Allergy Products Worth Their Cost
The American Academy of Allergy, Asthma and Immunology states that more than 50 million Americans suffer from allergies. It's little wonder why the market for allergy-relief products is big business. A myriad of products claim to relieve the sniffles, sneezing, coughing, and other aches and pains that come with allergies, but we all wonder, do these products really do what they say? Especially in a down economy, no one wants to waste money on something that won't improve our lives. Here's a short guide to the most common allergy products and in what circumstances they work.
Arm Yourself with Allergy Information
Buying a product without knowing what you're allergic to is a roll of the dice. The product may actually work, but if you're allergic to something it doesn't affect, it may not help you. Many allergy experts suggest that you get an allergy test before buying anything. Allergy tests help determine what you're allergic to - from pollen to dander to dust mites. Usually this takes the form of a skin-scratch test and the results can be very helpful. Once you've narrowed down your allergies, then you can start looking for a product that will help reduce your exposure to triggers.
HEPA Air Purifiers to Clear the Air
High-efficiency particulate air (HEPA) filters remove 99.97% of airborne particles 0.3 microns and above. This makes HEPA air purifiers particularly good at clearing the air of triggers that tend to stay airborne like pollen and animal dander, among others. These tiny particles can remain airborne for long periods of time, so HEPA filters are necessary for anyone sensitive to such substances. On the other hand, if you're allergic to dust mites, HEPA filters may not be as helpful since dust mite allergens tend to settle quite quickly. That said, they can be launched into the air during cleaning, like vacuuming, so HEPA filters may still help some. One thing to note about HEPA air purifiers is that to get a HEPA rating, the filter must be independently tested; testing is regulated by the Department of Energy. Buyers should be wary of products that say things like "HEPA-type" or "HEPA-like." They're not real HEPA-rated. The best air purifiers have genuine HEPA filters.
Dehumidifiers Curtail Dust Mites
Dehumidifiers are worthwhile if you're allergic to dust mites. Dust mites don't live well in humidity below 50%. If you can keep humidity down, especially in summer, you can limit their reproduction. It may be difficult to get humidity down to low enough levels with a dehumidifier, however. Still, this is an option for those specifically allergic to dust mites.
Air Conditioners Do Double Duty
Air conditioners are good for those with dust mite allergies and pollen allergies. They reduce humidity levels in the home - slowing the growth of dust mites - and they reduce indoor pollen exposure by recirculating air. People should take care not to use fans, however. Window and attic fans draw in air full of pollen from the outdoors.
Change Bedding For Fewer Dust Mites

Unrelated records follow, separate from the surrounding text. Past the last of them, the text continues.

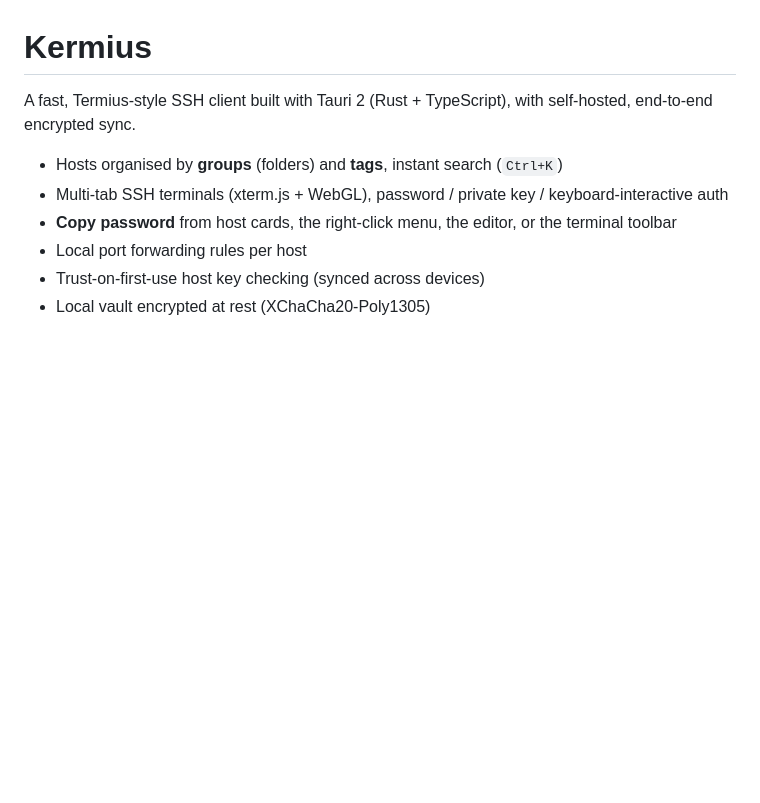
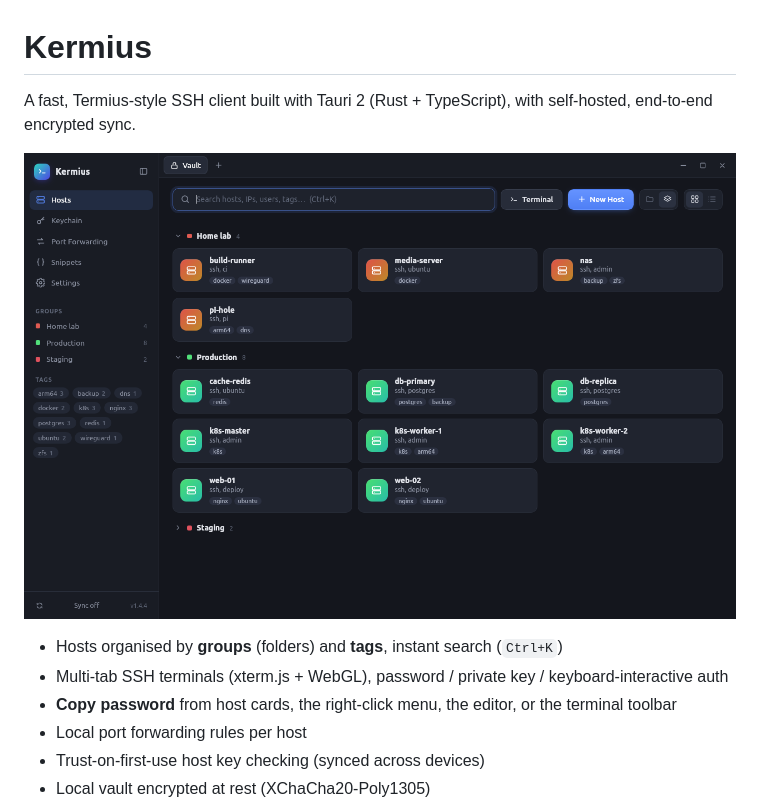
Before and after one commit to datlt4/Kermius, a Markdown page: README.md, the part around the change. GitHub-like rendering; pictures changed too: docs/screenshot.png (added); blank space fills up the shorter version.

Commit message:
README: add screenshot (demo data)

```diff
--- a/README.md
+++ b/README.md
@@ -1,6 +1,8 @@
 # Kermius
 
 A fast, Termius-style SSH client built with Tauri 2 (Rust + TypeScript), with self-hosted, end-to-end encrypted sync.
+
+![Kermius](docs/screenshot.png)
 
 - Hosts organised by **groups** (folders) and **tags**, instant search (`Ctrl+K`)
 - Multi-tab SSH terminals (xterm.js + WebGL), password / private key / keyboard-interactive auth
```
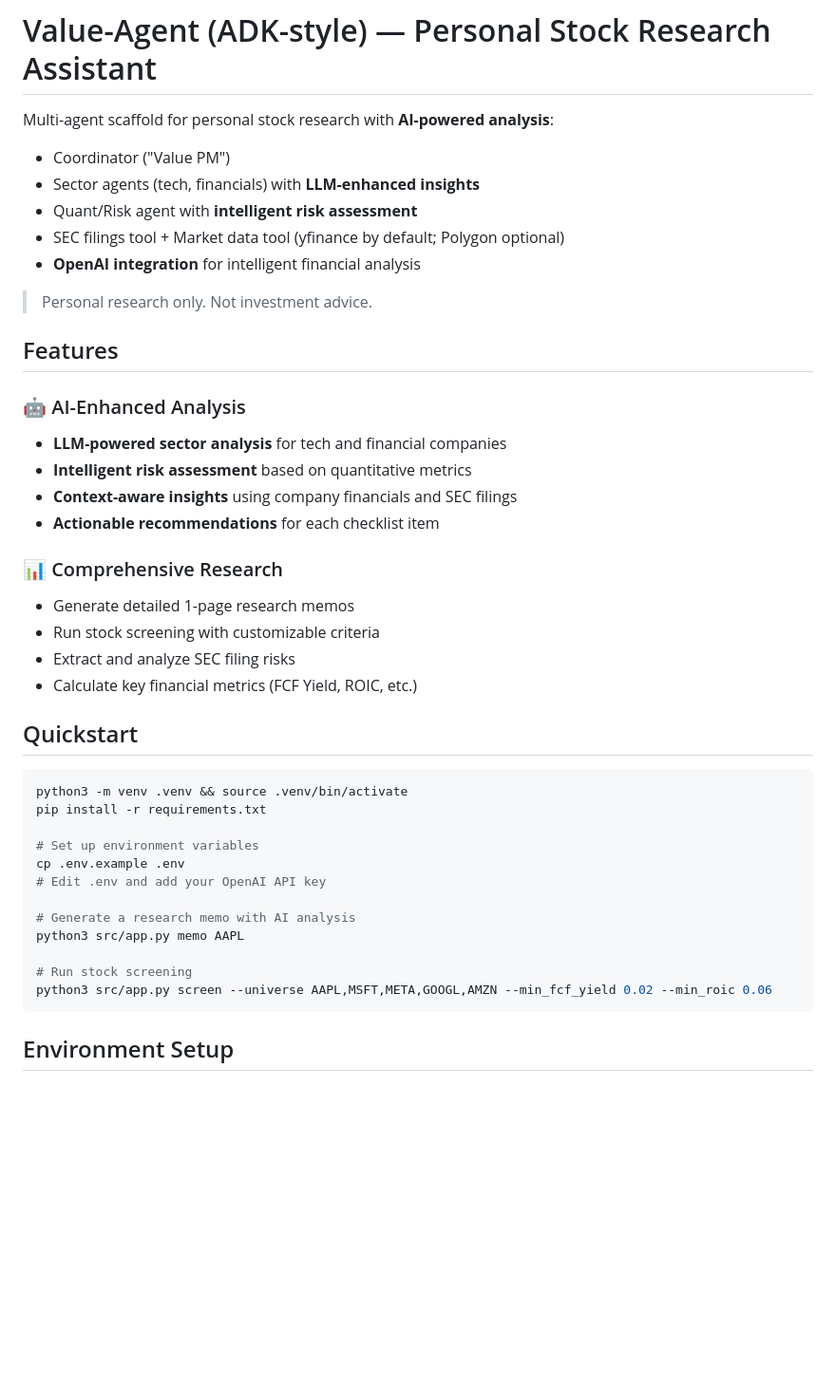
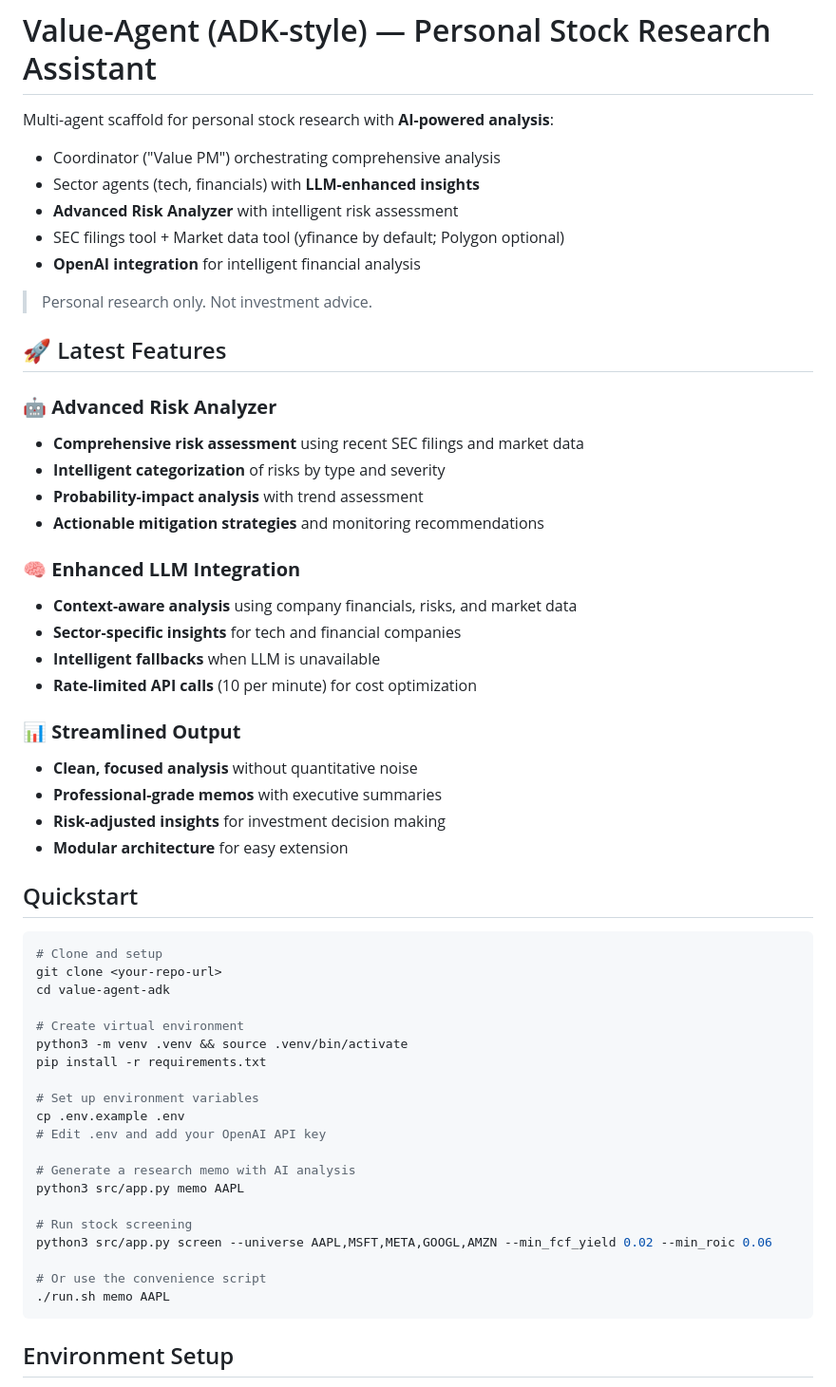
Before and after one commit to Youcheny/personal-stock-analyst-agent, a Markdown page: README.md, the part around the change printed below. Shown: that part at 95% size. Drawn GitHub-style; blank space fills up the shorter version.

````diff
--- a/README.md
+++ b/README.md
@@ -1,31 +1,42 @@
 # Value-Agent (ADK-style) — Personal Stock Research Assistant
 
 Multi-agent scaffold for personal stock research with **AI-powered analysis**:
-- Coordinator ("Value PM")
+- Coordinator ("Value PM") orchestrating comprehensive analysis
 - Sector agents (tech, financials) with **LLM-enhanced insights**
-- Quant/Risk agent with **intelligent risk assessment**
+- **Advanced Risk Analyzer** with intelligent risk assessment
 - SEC filings tool + Market data tool (yfinance by default; Polygon optional)
 - **OpenAI integration** for intelligent financial analysis
 
 > Personal research only. Not investment advice.
 
-## Features
+## 🚀 Latest Features
 
-### 🤖 AI-Enhanced Analysis
-- **LLM-powered sector analysis** for tech and financial companies
-- **Intelligent risk assessment** based on quantitative metrics
-- **Context-aware insights** using company financials and SEC filings
-- **Actionable recommendations** for each checklist item
+### 🤖 **Advanced Risk Analyzer**
+- **Comprehensive risk assessment** using recent SEC filings and market data
+- **Intelligent categorization** of risks by type and severity
+- **Probability-impact analysis** with trend assessment
+- **Actionable mitigation strategies** and monitoring recommendations
 
-### 📊 Comprehensive Research
-- Generate detailed 1-page research memos
-- Run stock screening with customizable criteria
-- Extract and analyze SEC filing risks
-- Calculate key financial metrics (FCF Yield, ROIC, etc.)
+### 🧠 **Enhanced LLM Integration**
+- **Context-aware analysis** using company financials, risks, and market data
+- **Sector-specific insights** for tech and financial companies
+- **Intelligent fallbacks** when LLM is unavailable
+- **Rate-limited API calls** (10 per minute) for cost optimization
+
+### 📊 **Streamlined Output**
+- **Clean, focused analysis** without quantitative noise
+- **Professional-grade memos** with executive summaries
+- **Risk-adjusted insights** for investment decision making
+- **Modular architecture** for easy extension
 
 ## Quickstart
 
 ```bash
+# Clone and setup
+git clone <your-repo-url>
+cd value-agent-adk
+
+# Create virtual environment
 python3 -m venv .venv && source .venv/bin/activate
 pip install -r requirements.txt
 
@@ -38,6 +49,9 @@ python3 src/app.py memo AAPL
 
 # Run stock screening
 python3 src/app.py screen --universe AAPL,MSFT,META,GOOGL,AMZN --min_fcf_yield 0.02 --min_roic 0.06
+
+# Or use the convenience script
+./run.sh memo AAPL
 ```
 
 ## Environment Setup
````
Also changed, not shown: other parts of README.md (+119 -26 lines).
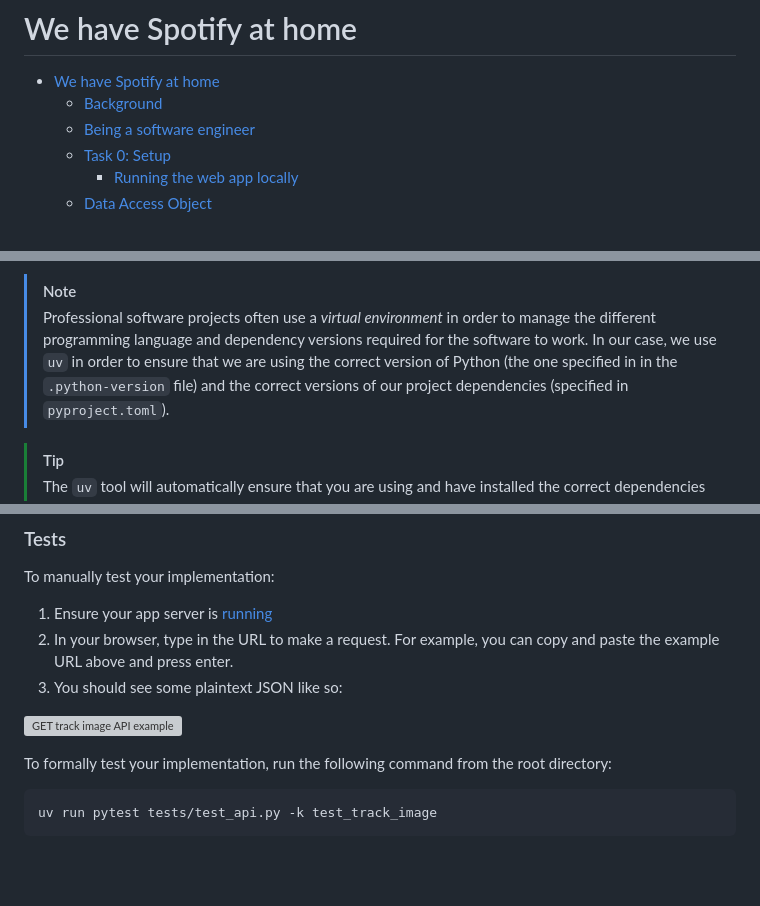
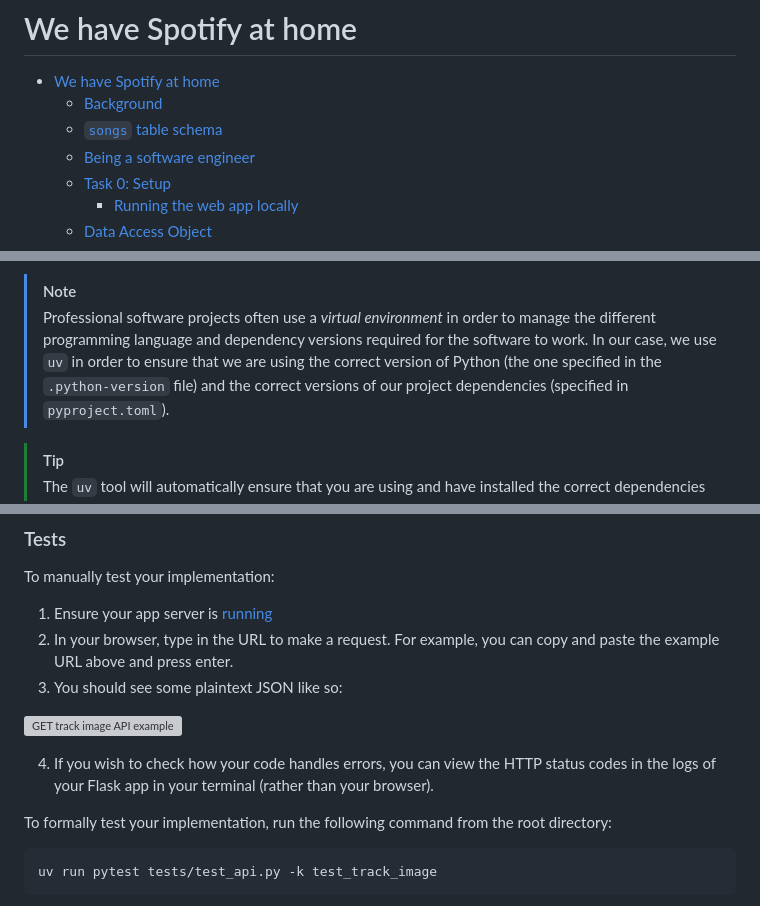
Before and after one commit to abigailrb03/cs294-project, a Markdown page: src/project/README.md, 3 parts joined by grey strips. Rendered like a GitHub page; blank space fills up the shorter version; grey boxes are pictures that could not be loaded.

```diff
--- a/src/project/README.md
+++ b/src/project/README.md
@@ -2,6 +2,7 @@
 
 - [We have Spotify at home](#we-have-spotify-at-home)
     - [Background](#background)
+    - [`songs` table schema](#songs-table-schema)
     - [Being a software engineer](#being-a-software-engineer)
     - [Task 0: Setup](#task-0-setup)
         - [Running the web app locally](#running-the-web-app-locally)
@@ -99,7 +104,7 @@ Verify that:
 > Professional software projects often use a *virtual environment* in order to manage
 > the different programming language and dependency versions required for the software
 > to work. In our case, we use `uv` in order to ensure that we are using the correct
-> version of Python (the one specified in in the `.python-version` file) and the
+> version of Python (the one specified in the `.python-version` file) and the
 > correct versions of our project dependencies (specified in `pyproject.toml`).
 
 > [!TIP]
@@ -355,6 +365,8 @@ To manually test your implementation:
 3. You should see some plaintext JSON like so:
 
 ![GET track image API example](track-image-example.png)
+
+4. If you wish to check how your code handles errors, you can view the HTTP status codes in the logs of your Flask app in your terminal (rather than your browser).
 
 To formally test your implementation, run the following command from the root directory:
 
```
Also changed, not shown: other parts of src/project/README.md (+15 -6 lines).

Dust mites feed off dead human skin cells, which makes bedding and carpets fertile breeding grounds for these microscopic creatures. If you have a dust mite allergy, make sure bedding is covered with an impermeable barrier. There are many types of allergen-resistant bedding to choose from, but only spend the money if you're allergic to dust mites. Blankets and sheets should also be washed weekly in hot water.
Clean the Air of Cleaning Supplies
Traditional cleaning supplies in spray bottles often launch chemical cleaners into the air, causing them to be inhaled. This can irritate the lungs and cause asthma attacks in sensitive individuals. If you have allergies, you tend to be more sensitive anyway, so consider switching out traditional cleaners with natural ones or for the kind you pour out and rub on. It should be noted, HEPA air purifiers that feature activated carbon filtration will help remove the airborne chemicals put out by traditional spray cleaners.
Be Wise about Indoor Air Quality
People take 9 out of every 10 breaths indoors. That makes cleaning your indoor air of paramount importance if you have allergies. Many people don't realize it, but indoor air is often many times more polluted than outdoor air. Indoor air often also contains chemicals from the manufacturing of furniture and even the house itself. These chemical glues, paints, and solvents can actually off-gas pollutants into the indoor air, pollutants not found outside the home. Such chemicals linger for years and continue to be put off by construction materials, which is part of what makes them so insidious: they can worsen or accelerate allergies without your knowledge. For such a situation, a HEPA air purifier with activated carbon is essential; it will help remove chemicals and odors from the air and reduce your exposure to potentially hazardous substances.
Clean Air Plus is a veteran and family owned small business. We represent the leading manufacturers in HEPA filtration including Austin Air Standard Units, Austin Air Junior Units, IQAir, Amaircare, Oransi and Airpura. Shop online or call one of our friendly experts at 888.247.1147. We'll be happy to help you choose from our large selection of quality air purifiers.
- Administration Staff